# Work required:
Keep every line of the data below that has the string "CellMapViewer" and present those lines.

# Data for review:
== Segment start ==
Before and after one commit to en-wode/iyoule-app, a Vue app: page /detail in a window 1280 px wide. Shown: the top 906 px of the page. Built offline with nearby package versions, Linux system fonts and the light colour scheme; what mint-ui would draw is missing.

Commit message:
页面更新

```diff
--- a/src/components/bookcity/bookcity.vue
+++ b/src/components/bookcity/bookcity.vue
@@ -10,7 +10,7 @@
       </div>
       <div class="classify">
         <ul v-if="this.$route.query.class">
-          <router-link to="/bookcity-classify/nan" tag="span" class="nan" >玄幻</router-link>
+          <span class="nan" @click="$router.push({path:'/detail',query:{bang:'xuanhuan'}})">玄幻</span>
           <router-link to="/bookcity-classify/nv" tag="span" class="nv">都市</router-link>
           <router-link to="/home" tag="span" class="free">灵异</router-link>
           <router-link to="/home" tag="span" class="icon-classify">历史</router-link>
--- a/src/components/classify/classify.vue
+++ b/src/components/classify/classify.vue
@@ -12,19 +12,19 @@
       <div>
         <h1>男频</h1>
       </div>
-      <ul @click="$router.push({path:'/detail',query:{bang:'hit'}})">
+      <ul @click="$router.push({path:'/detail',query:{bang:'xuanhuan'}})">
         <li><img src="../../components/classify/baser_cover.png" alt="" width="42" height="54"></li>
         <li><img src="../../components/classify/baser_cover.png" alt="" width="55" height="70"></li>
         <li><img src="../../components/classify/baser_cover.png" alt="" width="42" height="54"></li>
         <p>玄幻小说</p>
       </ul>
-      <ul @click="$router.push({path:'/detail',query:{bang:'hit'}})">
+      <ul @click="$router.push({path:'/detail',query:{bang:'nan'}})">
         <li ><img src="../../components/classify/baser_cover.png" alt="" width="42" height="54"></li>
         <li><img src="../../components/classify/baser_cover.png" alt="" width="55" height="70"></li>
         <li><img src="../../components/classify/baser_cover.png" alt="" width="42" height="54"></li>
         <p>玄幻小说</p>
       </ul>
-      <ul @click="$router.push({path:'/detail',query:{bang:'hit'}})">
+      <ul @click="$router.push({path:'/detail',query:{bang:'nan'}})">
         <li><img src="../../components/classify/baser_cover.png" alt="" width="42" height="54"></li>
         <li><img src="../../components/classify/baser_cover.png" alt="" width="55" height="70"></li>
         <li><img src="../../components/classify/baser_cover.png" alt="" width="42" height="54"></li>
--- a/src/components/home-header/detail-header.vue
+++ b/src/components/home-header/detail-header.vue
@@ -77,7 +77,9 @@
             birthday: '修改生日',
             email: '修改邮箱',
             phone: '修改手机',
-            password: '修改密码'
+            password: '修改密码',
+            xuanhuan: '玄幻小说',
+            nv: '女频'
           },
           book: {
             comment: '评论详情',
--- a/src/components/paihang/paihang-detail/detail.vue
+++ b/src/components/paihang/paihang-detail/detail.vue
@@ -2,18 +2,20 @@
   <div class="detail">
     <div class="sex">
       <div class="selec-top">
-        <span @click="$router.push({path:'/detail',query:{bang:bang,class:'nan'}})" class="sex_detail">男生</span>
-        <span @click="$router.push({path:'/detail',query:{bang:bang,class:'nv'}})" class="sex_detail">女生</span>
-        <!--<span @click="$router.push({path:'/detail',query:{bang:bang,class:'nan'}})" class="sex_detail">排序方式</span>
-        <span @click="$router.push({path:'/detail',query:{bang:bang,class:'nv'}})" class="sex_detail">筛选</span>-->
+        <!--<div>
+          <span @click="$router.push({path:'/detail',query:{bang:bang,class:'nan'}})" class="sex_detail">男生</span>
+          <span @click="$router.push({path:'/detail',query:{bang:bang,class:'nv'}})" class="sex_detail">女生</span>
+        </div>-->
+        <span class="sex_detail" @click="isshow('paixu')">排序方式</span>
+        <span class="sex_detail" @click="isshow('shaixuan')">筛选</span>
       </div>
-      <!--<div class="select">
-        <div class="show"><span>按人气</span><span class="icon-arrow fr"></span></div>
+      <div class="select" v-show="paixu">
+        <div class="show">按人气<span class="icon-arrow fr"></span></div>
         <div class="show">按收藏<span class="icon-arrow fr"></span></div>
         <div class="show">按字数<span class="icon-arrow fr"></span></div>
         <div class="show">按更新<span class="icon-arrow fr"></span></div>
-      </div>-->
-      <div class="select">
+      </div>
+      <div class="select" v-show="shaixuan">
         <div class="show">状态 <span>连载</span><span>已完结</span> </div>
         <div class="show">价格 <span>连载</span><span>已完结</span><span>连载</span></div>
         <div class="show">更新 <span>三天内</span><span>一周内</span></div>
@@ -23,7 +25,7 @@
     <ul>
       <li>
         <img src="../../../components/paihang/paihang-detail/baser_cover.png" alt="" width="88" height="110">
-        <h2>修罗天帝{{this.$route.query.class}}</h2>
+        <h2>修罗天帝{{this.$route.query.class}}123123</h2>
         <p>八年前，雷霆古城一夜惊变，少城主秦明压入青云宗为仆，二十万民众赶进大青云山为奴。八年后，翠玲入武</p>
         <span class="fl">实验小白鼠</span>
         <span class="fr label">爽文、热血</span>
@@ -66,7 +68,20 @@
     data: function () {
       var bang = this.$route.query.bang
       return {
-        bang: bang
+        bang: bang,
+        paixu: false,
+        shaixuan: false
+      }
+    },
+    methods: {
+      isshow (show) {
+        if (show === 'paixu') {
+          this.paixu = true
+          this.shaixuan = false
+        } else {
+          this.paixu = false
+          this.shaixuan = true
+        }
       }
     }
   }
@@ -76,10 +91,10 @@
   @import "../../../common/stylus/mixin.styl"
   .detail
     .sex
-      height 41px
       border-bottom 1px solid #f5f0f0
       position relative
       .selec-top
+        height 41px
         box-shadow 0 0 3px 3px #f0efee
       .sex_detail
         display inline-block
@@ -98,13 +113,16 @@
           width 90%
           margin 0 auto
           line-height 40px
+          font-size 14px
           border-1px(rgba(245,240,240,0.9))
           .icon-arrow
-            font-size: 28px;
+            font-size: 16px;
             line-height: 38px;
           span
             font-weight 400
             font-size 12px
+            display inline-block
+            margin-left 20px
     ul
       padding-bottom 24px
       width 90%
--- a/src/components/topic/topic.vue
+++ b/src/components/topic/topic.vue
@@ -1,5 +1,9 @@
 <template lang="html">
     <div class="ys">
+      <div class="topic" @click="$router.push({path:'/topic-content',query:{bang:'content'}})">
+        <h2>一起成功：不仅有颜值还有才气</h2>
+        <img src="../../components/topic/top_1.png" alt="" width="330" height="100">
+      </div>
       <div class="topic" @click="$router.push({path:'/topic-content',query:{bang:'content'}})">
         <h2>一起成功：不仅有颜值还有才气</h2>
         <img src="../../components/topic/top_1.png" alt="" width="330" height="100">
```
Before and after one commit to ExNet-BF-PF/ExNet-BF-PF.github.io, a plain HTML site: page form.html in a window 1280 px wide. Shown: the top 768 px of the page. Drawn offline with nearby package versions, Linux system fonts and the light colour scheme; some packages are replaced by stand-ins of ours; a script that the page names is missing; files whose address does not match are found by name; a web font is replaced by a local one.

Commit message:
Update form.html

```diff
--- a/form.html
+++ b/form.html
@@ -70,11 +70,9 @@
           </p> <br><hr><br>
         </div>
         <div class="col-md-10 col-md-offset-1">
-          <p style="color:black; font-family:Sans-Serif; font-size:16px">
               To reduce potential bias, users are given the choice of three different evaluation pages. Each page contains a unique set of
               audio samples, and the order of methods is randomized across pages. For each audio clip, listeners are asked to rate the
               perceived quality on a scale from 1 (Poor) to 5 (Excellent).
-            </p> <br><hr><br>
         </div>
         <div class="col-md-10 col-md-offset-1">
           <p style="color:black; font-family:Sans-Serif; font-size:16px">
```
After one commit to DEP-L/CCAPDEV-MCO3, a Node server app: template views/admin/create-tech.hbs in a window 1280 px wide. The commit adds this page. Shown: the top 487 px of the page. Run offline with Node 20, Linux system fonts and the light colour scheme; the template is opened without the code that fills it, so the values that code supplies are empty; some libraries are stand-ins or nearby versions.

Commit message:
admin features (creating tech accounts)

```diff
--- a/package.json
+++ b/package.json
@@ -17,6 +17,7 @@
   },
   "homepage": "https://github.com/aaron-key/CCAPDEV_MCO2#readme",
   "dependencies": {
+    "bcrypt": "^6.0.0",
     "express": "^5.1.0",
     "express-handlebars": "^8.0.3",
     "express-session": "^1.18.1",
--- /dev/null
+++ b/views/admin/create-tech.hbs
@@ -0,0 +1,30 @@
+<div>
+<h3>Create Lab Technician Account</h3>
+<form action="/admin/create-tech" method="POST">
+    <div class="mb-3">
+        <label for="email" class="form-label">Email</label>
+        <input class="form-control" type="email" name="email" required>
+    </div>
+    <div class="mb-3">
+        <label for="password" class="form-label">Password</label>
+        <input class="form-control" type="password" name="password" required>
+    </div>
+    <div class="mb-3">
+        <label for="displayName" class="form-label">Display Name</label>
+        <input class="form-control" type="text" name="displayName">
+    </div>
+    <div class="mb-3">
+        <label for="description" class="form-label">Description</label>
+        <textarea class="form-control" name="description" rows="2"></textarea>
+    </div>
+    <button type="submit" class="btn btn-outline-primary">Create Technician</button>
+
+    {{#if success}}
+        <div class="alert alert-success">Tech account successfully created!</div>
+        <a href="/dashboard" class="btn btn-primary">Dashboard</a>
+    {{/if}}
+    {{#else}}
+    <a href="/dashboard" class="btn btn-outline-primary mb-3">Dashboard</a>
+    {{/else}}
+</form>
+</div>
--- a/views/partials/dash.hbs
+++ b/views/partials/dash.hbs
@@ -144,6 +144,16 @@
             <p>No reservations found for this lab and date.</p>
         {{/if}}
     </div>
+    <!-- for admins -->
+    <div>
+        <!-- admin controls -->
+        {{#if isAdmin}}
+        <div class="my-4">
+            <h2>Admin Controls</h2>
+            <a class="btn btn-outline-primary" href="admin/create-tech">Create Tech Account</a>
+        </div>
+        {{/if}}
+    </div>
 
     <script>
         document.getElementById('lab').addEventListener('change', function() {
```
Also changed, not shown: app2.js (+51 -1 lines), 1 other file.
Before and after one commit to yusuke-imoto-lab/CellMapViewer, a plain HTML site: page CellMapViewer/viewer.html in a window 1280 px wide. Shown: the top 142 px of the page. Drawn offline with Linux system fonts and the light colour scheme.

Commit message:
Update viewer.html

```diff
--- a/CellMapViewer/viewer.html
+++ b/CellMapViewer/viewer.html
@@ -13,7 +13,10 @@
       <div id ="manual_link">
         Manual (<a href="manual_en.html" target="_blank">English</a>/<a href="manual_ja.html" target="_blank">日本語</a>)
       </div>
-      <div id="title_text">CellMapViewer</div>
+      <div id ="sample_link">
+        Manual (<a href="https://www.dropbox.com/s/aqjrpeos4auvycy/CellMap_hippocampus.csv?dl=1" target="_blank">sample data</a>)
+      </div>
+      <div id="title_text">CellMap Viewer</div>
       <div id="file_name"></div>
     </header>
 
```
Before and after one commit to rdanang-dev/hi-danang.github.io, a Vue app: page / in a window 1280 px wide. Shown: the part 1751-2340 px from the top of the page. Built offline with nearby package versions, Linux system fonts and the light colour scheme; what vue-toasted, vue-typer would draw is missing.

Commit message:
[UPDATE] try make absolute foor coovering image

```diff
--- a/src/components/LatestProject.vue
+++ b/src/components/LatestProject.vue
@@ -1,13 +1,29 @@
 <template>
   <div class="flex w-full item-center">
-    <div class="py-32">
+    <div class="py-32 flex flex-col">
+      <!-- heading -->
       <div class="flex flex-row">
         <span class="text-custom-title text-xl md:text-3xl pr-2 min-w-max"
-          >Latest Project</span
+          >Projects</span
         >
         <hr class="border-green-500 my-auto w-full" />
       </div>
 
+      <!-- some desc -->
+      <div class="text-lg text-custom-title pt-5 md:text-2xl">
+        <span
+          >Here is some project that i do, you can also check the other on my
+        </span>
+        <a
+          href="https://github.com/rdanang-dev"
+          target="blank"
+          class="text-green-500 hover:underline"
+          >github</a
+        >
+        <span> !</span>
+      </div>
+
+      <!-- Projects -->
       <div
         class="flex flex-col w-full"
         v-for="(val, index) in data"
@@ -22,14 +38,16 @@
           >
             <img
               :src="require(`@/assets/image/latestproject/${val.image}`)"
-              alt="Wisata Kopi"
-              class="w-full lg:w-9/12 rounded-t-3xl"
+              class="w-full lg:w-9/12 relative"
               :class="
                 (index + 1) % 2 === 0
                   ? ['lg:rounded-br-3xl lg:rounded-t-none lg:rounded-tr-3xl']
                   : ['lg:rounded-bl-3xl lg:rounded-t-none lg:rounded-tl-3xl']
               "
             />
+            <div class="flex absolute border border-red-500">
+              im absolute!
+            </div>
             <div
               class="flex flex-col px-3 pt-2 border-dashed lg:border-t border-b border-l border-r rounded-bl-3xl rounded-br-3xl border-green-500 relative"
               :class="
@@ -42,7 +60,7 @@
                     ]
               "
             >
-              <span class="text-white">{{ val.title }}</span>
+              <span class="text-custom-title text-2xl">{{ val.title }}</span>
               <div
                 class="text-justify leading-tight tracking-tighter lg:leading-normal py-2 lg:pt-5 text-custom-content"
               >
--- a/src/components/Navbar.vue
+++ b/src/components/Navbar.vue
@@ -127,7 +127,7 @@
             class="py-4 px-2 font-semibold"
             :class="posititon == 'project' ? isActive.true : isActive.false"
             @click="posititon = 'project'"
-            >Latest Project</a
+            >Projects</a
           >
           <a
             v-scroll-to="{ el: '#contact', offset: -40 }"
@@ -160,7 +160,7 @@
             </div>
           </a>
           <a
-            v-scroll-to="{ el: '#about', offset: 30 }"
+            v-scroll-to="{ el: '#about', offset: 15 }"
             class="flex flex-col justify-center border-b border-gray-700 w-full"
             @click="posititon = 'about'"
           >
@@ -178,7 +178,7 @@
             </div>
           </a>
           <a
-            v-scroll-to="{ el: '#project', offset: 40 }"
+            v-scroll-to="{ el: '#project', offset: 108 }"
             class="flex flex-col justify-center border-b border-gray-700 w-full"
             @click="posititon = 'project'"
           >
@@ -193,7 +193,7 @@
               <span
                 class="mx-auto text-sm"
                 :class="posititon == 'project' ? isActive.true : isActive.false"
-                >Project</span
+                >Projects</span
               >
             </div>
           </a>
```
== Segment end ==
# Solution for this task:
Before and after one commit to yusuke-imoto-lab/CellMapViewer, a plain HTML site: page CellMapViewer/viewer.html in a window 1280 px wide. Shown: the top 142 px of the page. Drawn offline with Linux system fonts and the light colour scheme.
--- a/CellMapViewer/viewer.html
+++ b/CellMapViewer/viewer.html
-      <div id="title_text">CellMapViewer</div>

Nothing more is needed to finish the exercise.